Most people probably know what allergy is - you touch or eat something, or you take a medicine or get stung, and your body reacts in an abnormal, unpleasant and unhelpful way. In mild reactions there is an itchy rash or some swelling, but sometimes there are more severe reactions, including anaphylaxis.
In medicine, we recognize that the body has all kinds of ways of responding to these kinds of things, and we only call it allergy if the reaction is driven by the immune system.
If it's not an Allergy, What is it?
Other kinds of reactions can happen that are not caused by the immune system, although they can look pretty similar. People often think they are allergic to something because it makes them feel sick or unwell, but there are other causes such as chemicals in foods, or lack of enzymes in the gut, or an abnormal gut lining, which are nothing to do with the immune system.
There are different names for these kinds of problems e.g. salicylate sensitivity, lactose intolerance etc. Coeliac disease is caused by an abnormal immune response to wheat, but this is a different kind of reaction than that seen in allergy.
Some people get rashes or swelling that can look allergic, but it is not because something they have come into contact with or eaten has triggered their immune system. Instead, their immune system has started to misbehave for some other reason, often an infection.
Explaining allergy to a child
This has to be tailored to the child’s age and stage of development. You will need to devise a strategy that seems most appropriate for your child. In general the child needs to know that their bodies can react when meeting a certain group of allergens, when they might encounter these and what the nature of this reaction is so that they can recognise the signs. This needs to be explained initially in simple terms and this message needs to be periodically reinforced and reiterated in an age appropriate manner.
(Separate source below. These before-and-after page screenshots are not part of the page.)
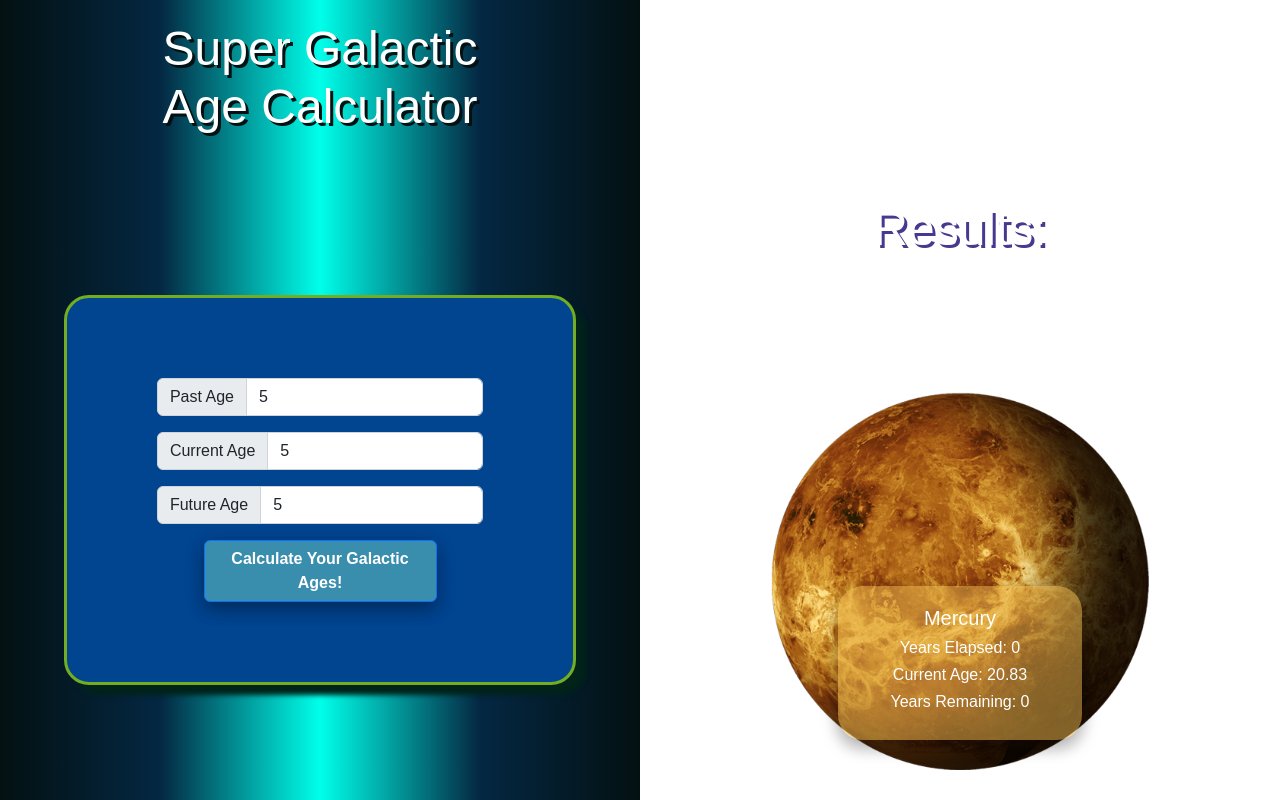
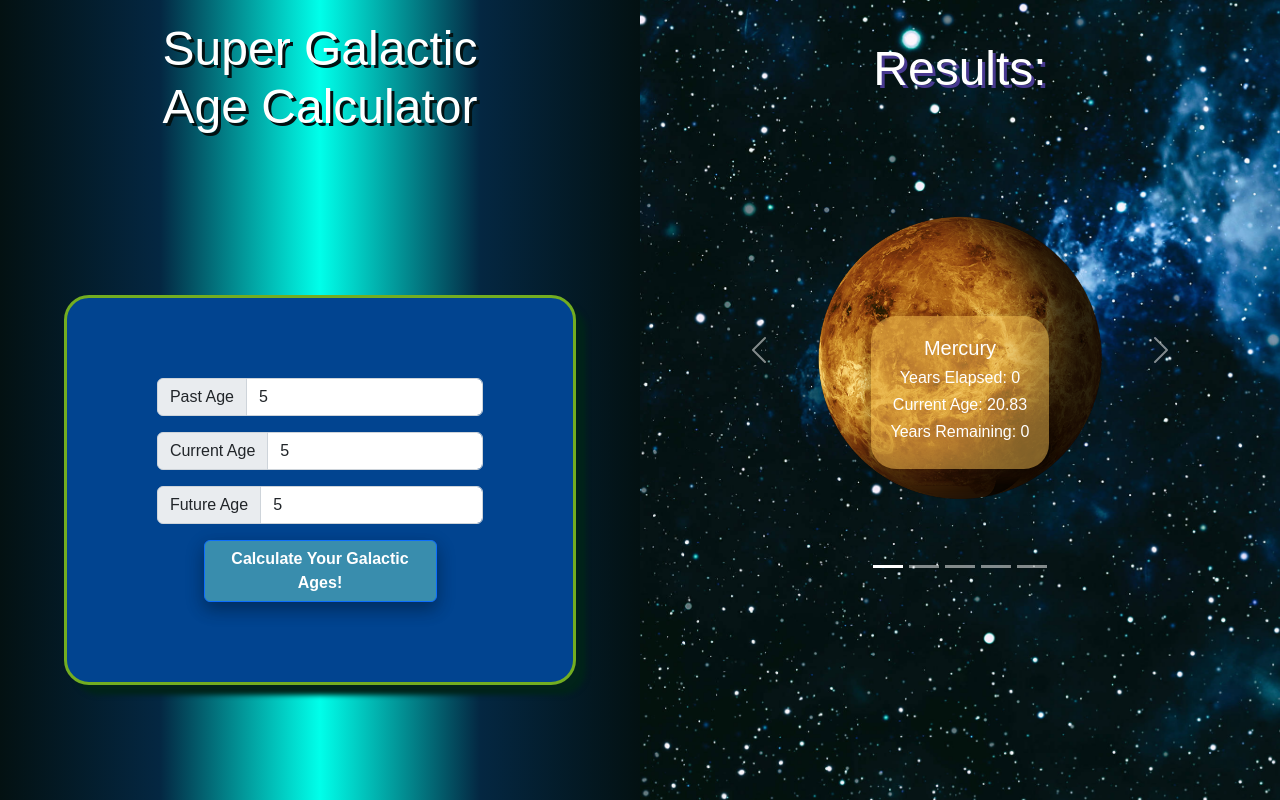
Before and after one commit to SierraProgramPioneer/super-galactic-age-calculator, a website built with webpack: page src/index.html in a window 1280 px wide. Both pictures are taken after typing "5", "5", "5" into the empty fields and a click on the button "Calculate Your Galactic Ages!". Built offline with nearby package versions, Linux system fonts and the light colour scheme; files whose address does not match are found by name.

Commit message:
Finalize carousel style

```diff
--- a/src/css/styles.css
+++ b/src/css/styles.css
@@ -16,7 +16,6 @@ body {
 #results {
     text-shadow: 3px 3px #483990;
     font-size: 48px;
-    padding-bottom: 10%;
 }
 
 .column {
@@ -55,7 +54,6 @@ body {
 }
 
 #results-area {
-    margin-top: 20dvh;
     margin-left: 10%;
     margin-right: 10%;
     padding: 30px;
@@ -64,9 +62,8 @@ body {
 }
 
 
-
 img {
-    padding-top: 2em;
+    padding-top: 1em;
     align-items: center;
 }
 
@@ -89,7 +86,7 @@ img {
 } */
 
 .carousel.slide {
-    padding: 10%;
+    padding: 20%;
 }
 
 
--- a/src/index.js
+++ b/src/index.js
@@ -7,7 +7,7 @@ import SpaceAgeCalculator from "./js/person";
 
 // Display Results
 
-function displayResults(mercuryResults, venusResults) {
+function displayResults(mercuryResults, venusResults, earthResults, marsResults, jupiterResults) {
     const mercuryElapsed = document.getElementById("mercuryElapsed");
     mercuryElapsed.textContent = " " + mercuryResults[0];
     const mercuryCurrent = document.getElementById("mercuryCurrent");
@@ -21,6 +21,27 @@ function displayResults(mercuryResults, venusResults) {
     venusCurrent.textContent = " " + venusResults[1];
     const venusRemaining = document.getElementById("venusRemaining");
     venusRemaining.textContent = " " + venusResults[2];
+
+    const earthElapsed = document.getElementById("earthElapsed");
+    earthElapsed.textContent = " " + earthResults[0];
+    const earthCurrent = document.getElementById("earthCurrent");
+    earthCurrent.textContent = " " + earthResults[1];
+    const earthRemaining = document.getElementById("earthRemaining");
+    earthRemaining.textContent = " " + earthResults[2];
+
+    const marsElapsed = document.getElementById("marsElapsed");
+    marsElapsed.textContent = " " + marsResults[0];
+    const marsCurrent = document.getElementById("marsCurrent");
+    marsCurrent.textContent = " " + marsResults[1];
+    const marsRemaining = document.getElementById("marsRemaining");
+    marsRemaining.textContent = " " + marsResults[2];
+
+    const jupiterElapsed = document.getElementById("jupiterElapsed");
+    jupiterElapsed.textContent = " " + jupiterResults[0];
+    const jupiterCurrent = document.getElementById("jupiterCurrent");
+    jupiterCurrent.textContent = " " + jupiterResults[1];
+    const jupiterRemaining = document.getElementById("jupiterRemaining");
+    jupiterRemaining.textContent = " " + jupiterResults[2];
 }
 
 // Calculate Space Age
```
Also changed, not shown: src/images/stars.jpg (added).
In terms of food allergy, even very young children can be taught to tell people they have an allergy, to refuse food if they don’t know what it is, and to ask what a food contains before eating it. If this is something that has been a part of their lives from their early years, they may be quite accepting of this as they know no different.